* Description of the task:
Tally up the lines below containing the string "templates", then write the number alone.

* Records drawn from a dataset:
▽

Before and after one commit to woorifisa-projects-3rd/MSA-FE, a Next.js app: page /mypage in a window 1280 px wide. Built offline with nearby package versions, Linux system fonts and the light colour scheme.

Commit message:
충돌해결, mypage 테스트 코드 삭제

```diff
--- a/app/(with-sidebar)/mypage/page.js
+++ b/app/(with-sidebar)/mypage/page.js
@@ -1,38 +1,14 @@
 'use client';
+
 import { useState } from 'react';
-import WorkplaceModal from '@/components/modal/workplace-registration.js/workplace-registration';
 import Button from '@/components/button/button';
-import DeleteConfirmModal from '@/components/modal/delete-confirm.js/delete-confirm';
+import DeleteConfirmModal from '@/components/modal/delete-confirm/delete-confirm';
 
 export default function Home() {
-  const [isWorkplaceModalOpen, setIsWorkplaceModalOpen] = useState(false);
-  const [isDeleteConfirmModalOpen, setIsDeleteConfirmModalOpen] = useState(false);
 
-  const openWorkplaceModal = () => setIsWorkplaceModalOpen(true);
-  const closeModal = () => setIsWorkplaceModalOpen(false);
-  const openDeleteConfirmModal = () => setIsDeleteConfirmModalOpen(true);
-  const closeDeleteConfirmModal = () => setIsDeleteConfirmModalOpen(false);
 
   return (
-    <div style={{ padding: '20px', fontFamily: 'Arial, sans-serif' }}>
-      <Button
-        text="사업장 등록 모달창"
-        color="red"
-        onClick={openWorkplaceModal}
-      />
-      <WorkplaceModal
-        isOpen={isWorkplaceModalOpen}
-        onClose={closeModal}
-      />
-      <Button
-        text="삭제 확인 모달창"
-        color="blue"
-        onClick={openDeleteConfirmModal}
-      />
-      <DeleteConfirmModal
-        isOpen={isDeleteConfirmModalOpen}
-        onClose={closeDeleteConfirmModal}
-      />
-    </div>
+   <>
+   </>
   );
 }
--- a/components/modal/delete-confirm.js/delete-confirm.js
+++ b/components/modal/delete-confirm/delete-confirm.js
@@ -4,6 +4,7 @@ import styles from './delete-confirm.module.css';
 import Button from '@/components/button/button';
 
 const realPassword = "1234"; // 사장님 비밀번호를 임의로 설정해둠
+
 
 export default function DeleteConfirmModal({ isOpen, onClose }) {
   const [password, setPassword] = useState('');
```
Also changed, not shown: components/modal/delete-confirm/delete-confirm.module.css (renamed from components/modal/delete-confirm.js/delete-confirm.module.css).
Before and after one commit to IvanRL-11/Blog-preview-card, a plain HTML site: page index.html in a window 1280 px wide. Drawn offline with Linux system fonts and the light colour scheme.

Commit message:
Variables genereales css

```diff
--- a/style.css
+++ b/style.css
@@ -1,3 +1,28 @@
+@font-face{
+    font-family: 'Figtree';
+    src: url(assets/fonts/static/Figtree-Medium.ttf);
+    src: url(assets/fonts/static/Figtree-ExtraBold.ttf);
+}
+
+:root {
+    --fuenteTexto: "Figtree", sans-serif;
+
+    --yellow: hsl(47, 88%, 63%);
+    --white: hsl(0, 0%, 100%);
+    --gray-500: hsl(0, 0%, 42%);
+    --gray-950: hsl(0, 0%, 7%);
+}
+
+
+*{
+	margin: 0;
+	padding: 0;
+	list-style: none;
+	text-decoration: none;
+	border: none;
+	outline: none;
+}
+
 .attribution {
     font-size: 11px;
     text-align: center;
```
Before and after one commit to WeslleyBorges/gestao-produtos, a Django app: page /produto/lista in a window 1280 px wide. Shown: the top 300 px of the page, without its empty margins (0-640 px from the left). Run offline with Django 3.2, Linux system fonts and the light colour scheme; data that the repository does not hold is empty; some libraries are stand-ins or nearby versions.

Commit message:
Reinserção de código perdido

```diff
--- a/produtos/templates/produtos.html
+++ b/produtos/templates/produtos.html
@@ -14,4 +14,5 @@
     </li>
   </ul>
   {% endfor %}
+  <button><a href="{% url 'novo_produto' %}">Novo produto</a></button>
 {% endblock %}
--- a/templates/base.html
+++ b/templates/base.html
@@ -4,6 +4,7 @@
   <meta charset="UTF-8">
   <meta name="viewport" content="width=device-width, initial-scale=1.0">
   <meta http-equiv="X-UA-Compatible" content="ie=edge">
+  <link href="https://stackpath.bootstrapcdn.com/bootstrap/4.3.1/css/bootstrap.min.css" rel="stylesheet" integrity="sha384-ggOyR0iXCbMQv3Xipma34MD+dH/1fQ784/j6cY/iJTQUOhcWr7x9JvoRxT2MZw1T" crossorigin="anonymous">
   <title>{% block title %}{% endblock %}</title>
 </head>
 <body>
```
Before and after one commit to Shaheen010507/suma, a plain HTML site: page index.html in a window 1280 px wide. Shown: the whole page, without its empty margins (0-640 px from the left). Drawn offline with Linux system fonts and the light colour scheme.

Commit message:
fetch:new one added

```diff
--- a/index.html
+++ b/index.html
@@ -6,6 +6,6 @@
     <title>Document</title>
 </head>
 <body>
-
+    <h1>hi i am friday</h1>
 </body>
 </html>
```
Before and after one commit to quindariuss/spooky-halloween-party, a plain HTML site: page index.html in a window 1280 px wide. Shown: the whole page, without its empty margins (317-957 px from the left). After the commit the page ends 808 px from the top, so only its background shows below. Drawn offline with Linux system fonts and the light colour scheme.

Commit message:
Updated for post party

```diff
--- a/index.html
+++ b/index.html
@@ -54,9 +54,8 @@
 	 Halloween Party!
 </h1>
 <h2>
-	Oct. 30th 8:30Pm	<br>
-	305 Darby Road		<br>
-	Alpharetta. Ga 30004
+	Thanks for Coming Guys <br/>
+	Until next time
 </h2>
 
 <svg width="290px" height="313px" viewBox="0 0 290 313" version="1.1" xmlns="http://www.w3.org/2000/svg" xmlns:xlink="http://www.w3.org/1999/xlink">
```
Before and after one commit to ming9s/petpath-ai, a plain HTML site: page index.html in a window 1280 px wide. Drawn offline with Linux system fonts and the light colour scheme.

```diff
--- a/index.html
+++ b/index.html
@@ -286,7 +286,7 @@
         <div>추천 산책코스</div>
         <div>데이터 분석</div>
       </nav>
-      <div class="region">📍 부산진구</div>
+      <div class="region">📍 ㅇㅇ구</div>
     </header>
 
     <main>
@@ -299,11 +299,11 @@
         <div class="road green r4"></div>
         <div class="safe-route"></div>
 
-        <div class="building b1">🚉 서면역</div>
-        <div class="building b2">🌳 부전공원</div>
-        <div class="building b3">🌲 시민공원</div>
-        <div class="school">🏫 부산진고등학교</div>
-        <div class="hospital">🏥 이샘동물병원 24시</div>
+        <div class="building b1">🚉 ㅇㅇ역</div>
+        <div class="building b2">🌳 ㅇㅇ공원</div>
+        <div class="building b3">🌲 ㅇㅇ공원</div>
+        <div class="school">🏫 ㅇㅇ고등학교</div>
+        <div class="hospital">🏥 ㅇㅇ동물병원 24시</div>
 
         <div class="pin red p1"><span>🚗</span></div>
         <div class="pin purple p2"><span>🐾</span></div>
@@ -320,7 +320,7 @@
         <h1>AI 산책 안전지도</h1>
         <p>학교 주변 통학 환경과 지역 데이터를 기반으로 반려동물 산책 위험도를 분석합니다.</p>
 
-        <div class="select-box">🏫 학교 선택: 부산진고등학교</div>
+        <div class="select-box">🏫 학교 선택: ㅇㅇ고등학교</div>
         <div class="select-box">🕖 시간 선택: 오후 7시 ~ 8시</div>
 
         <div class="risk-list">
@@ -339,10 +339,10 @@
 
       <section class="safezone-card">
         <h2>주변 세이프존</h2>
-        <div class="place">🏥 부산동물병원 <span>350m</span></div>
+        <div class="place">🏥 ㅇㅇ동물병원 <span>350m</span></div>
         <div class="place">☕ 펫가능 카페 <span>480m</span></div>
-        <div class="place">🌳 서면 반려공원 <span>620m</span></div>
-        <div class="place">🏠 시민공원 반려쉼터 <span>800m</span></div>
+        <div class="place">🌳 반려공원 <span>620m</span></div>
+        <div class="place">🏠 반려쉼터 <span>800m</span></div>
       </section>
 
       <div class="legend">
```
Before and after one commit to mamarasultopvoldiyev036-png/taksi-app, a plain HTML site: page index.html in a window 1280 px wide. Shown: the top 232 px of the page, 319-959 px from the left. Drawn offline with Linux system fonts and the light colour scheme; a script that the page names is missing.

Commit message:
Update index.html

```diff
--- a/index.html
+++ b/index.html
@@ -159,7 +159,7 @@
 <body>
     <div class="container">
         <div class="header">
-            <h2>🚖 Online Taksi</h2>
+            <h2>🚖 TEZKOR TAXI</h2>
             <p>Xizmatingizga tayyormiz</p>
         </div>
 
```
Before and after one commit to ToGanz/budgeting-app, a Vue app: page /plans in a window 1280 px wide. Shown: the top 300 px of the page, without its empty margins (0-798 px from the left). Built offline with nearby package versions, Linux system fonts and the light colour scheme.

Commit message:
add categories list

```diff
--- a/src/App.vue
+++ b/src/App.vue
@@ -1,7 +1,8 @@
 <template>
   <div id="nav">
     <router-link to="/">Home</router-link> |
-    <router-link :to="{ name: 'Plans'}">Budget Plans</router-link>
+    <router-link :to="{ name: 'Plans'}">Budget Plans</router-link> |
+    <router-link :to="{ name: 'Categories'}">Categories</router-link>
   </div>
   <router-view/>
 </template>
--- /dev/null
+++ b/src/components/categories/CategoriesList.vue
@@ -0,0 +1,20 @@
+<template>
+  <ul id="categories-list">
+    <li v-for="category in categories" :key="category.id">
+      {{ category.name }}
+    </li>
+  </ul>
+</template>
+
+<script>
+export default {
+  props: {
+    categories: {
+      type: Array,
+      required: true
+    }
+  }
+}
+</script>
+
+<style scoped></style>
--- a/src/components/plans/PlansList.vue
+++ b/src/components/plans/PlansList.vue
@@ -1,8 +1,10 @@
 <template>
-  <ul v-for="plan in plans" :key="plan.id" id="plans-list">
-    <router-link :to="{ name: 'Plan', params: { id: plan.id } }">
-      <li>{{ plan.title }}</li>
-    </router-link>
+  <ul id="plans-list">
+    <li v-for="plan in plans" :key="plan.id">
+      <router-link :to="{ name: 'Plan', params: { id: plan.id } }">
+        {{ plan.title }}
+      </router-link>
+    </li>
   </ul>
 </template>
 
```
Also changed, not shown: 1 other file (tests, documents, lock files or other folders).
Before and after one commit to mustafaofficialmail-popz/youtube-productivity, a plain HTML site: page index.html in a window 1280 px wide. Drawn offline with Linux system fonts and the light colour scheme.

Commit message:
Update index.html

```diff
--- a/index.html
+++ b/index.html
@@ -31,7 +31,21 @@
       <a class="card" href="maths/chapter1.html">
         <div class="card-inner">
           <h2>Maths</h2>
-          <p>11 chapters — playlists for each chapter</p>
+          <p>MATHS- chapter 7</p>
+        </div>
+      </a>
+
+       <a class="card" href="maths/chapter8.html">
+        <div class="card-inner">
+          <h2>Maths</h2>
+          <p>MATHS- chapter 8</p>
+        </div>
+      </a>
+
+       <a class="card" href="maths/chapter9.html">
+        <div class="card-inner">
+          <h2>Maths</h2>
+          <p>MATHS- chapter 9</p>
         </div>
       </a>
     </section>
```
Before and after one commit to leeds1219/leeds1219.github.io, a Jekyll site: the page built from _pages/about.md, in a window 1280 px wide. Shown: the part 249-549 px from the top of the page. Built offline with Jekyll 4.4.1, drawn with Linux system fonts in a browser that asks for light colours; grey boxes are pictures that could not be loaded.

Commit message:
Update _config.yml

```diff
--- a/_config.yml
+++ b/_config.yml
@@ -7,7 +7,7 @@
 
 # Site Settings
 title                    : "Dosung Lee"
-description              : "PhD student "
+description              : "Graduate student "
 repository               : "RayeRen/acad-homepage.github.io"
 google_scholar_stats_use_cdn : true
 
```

△

* Solution to this exercise:
4